Each entry below is to be returned exactly, with any pictures left out.

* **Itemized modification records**
[Start of Attachment]

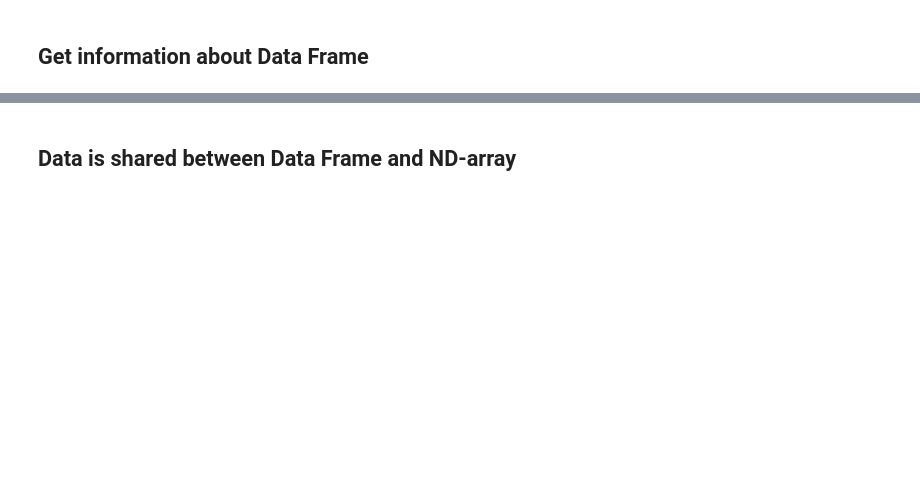
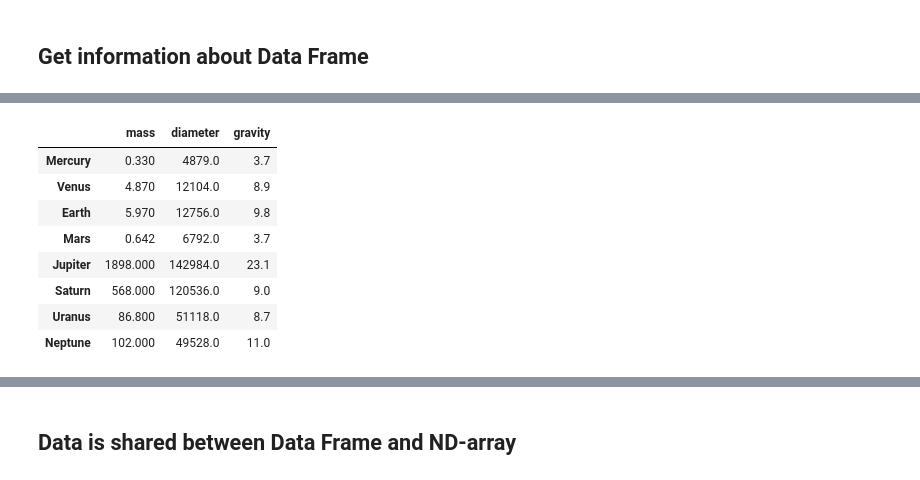
Before and after one commit to ycrc/Python-Bootcamp, a Jupyter notebook: pandas.ipynb, the cells around one changed output, grey strips where cells are left out. Saved outputs shown, nothing was run; the diff lists cells and outputs as text; code cells hidden in the pictures; blank space fills up the shorter version.

```diff
--- a/pandas.ipynb
+++ b/pandas.ipynb
@@ -37,0 +115,13 @@ df.describe()
+# %%
+# Get columns 0 thru 2
+planets.iloc[:,0:3]
+# %% [output]
+|  | mass | diameter | gravity |
+| Mercury | 0.330 | 4879.0 | 3.7 |
+| Venus | 4.870 | 12104.0 | 8.9 |
+| Earth | 5.970 | 12756.0 | 9.8 |
+| Mars | 0.642 | 6792.0 | 3.7 |
+| Jupiter | 1898.000 | 142984.0 | 23.1 |
+| Saturn | 568.000 | 120536.0 | 9.0 |
+| Uranus | 86.800 | 51118.0 | 8.7 |
+| Neptune | 102.000 | 49528.0 | 11.0 |
```
Also changed, not shown: parts of 60 cells of this notebook.
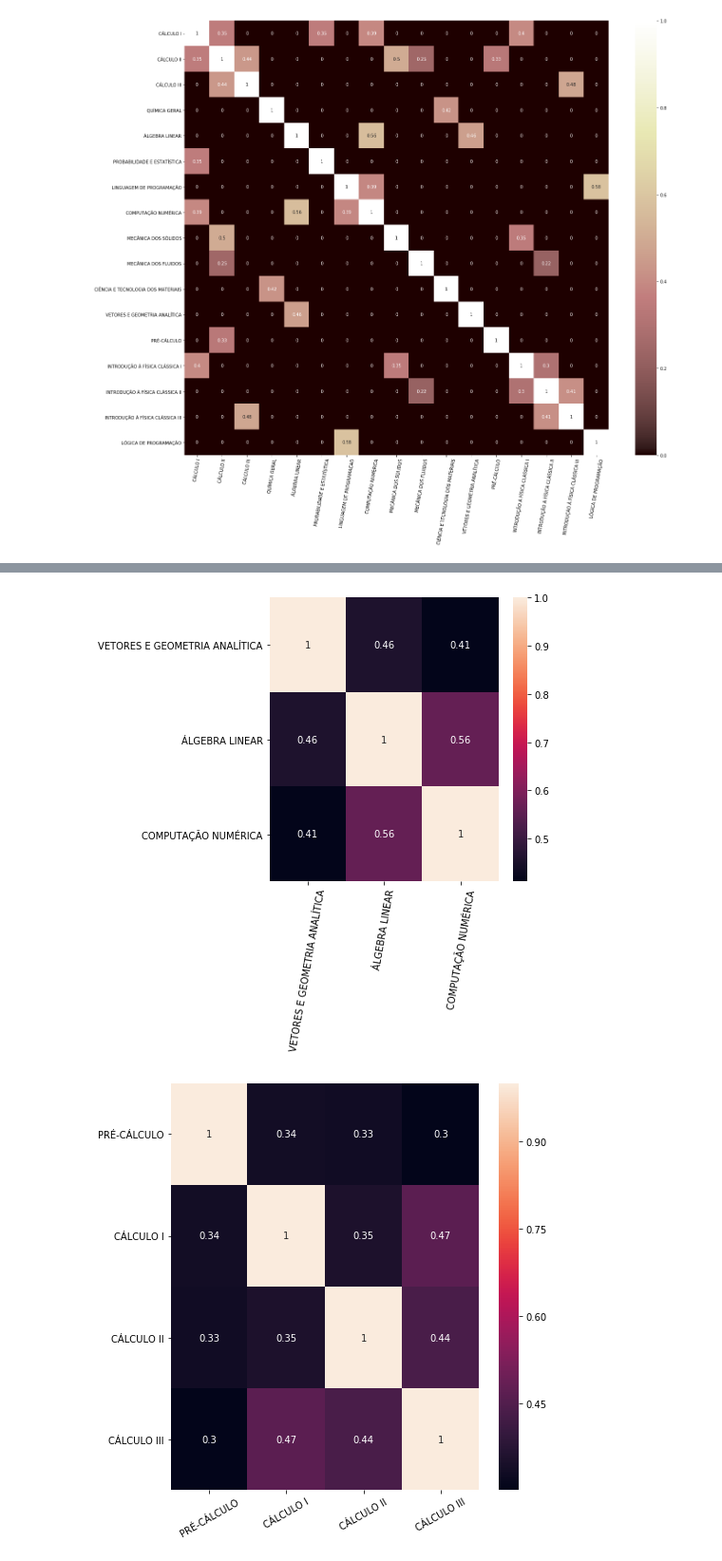
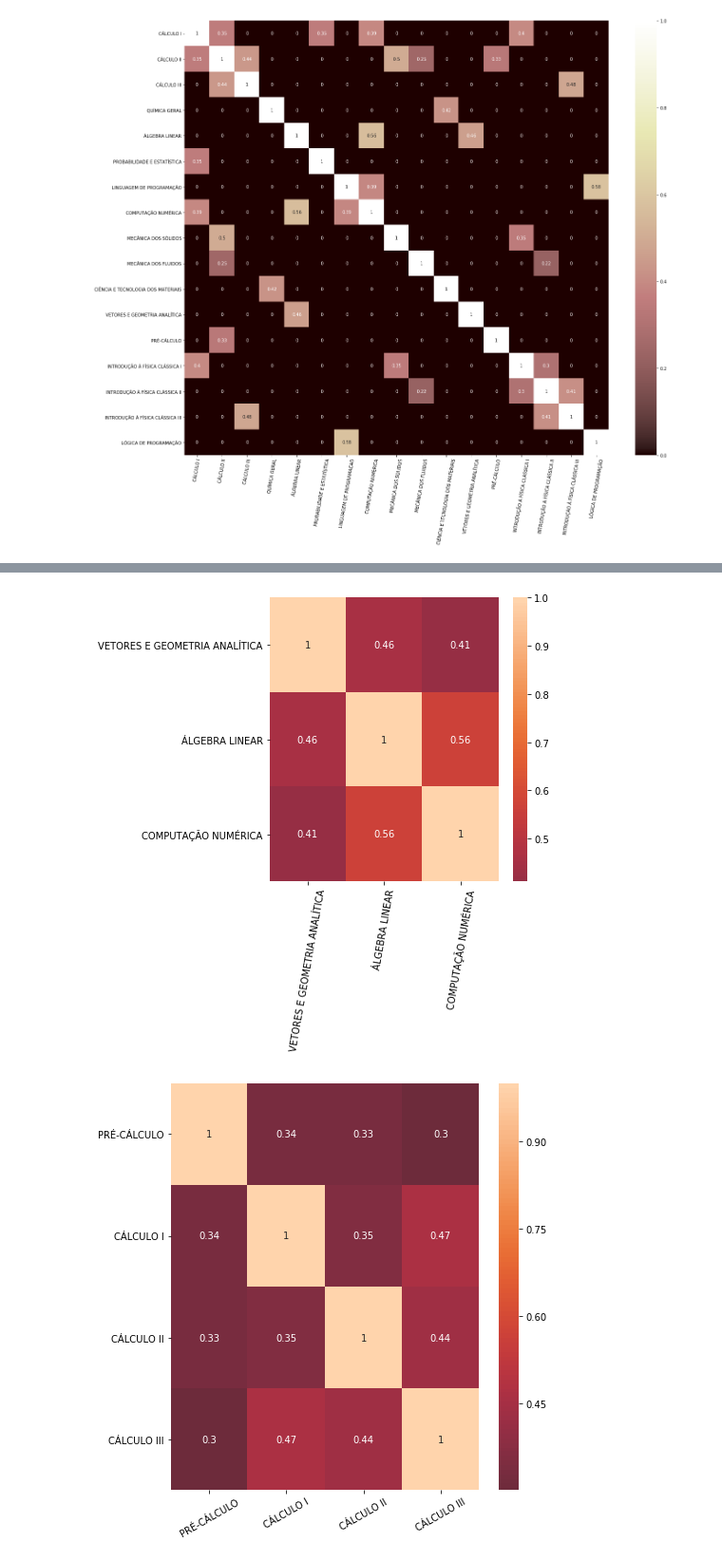
Before and after one commit to AndressaStefany/UFRN-data-analysis, a Jupyter notebook: correlacao.ipynb, the cells around one changed output, grey strips where cells are left out. Shown at 95% size. Drawn from its saved outputs; the diff is of its cells as text; code cells hidden in the pictures.

```diff
--- a/correlacao.ipynb
+++ b/correlacao.ipynb
@@ -569,7 +570,7 @@ plt.tight_layout()
 sns_plot.get_figure().savefig('corr_mat.png')
 
 fig, ax = plt.subplots(figsize=(7,7))
-sns_plot = sns.heatmap(df_correr[col_fis].corr(), annot=True, ax=ax)
+sns_plot = sns.heatmap(df_correr[col_fis].corr(),center=0, annot=True, ax=ax)
 plt.xticks(rotation=80)
 plt.yticks(rotation=0)
 plt.tight_layout()
@@ -593,2 +594,2 @@ sns_plot.get_figure().savefig('corr_mec.png')
-[figure, old version]
+[figure, new version]
-[figure, old version]
+[figure, new version]
```
Also changed, not shown: parts of 12 cells of this notebook.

[End of Attachment]

* **SOLUTION FOR THIS TASK**
Before and after one commit to ycrc/Python-Bootcamp, a Jupyter notebook: pandas.ipynb, the cells around one changed output, grey strips where cells are left out. Saved outputs shown, nothing was run; the diff lists cells and outputs as text; code cells hidden in the pictures; blank space fills up the shorter version.

```diff
--- a/pandas.ipynb
+++ b/pandas.ipynb
@@ -37,0 +115,13 @@ df.describe()
+# %%
+# Get columns 0 thru 2
+planets.iloc[:,0:3]
+# %% [output]
+|  | mass | diameter | gravity |
+| Mercury | 0.330 | 4879.0 | 3.7 |
+| Venus | 4.870 | 12104.0 | 8.9 |
+| Earth | 5.970 | 12756.0 | 9.8 |
+| Mars | 0.642 | 6792.0 | 3.7 |
+| Jupiter | 1898.000 | 142984.0 | 23.1 |
+| Saturn | 568.000 | 120536.0 | 9.0 |
+| Uranus | 86.800 | 51118.0 | 8.7 |
+| Neptune | 102.000 | 49528.0 | 11.0 |
```
Also changed, not shown: parts of 60 cells of this notebook.
Before and after one commit to AndressaStefany/UFRN-data-analysis, a Jupyter notebook: correlacao.ipynb, the cells around one changed output, grey strips where cells are left out. Shown at 95% size. Drawn from its saved outputs; the diff is of its cells as text; code cells hidden in the pictures.

```diff
--- a/correlacao.ipynb
+++ b/correlacao.ipynb
@@ -569,7 +570,7 @@ plt.tight_layout()
 sns_plot.get_figure().savefig('corr_mat.png')
 
 fig, ax = plt.subplots(figsize=(7,7))
-sns_plot = sns.heatmap(df_correr[col_fis].corr(), annot=True, ax=ax)
+sns_plot = sns.heatmap(df_correr[col_fis].corr(),center=0, annot=True, ax=ax)
 plt.xticks(rotation=80)
 plt.yticks(rotation=0)
 plt.tight_layout()
@@ -593,2 +594,2 @@ sns_plot.get_figure().savefig('corr_mec.png')
-[figure, old version]
+[figure, new version]
-[figure, old version]
+[figure, new version]
```
Also changed, not shown: parts of 12 cells of this notebook.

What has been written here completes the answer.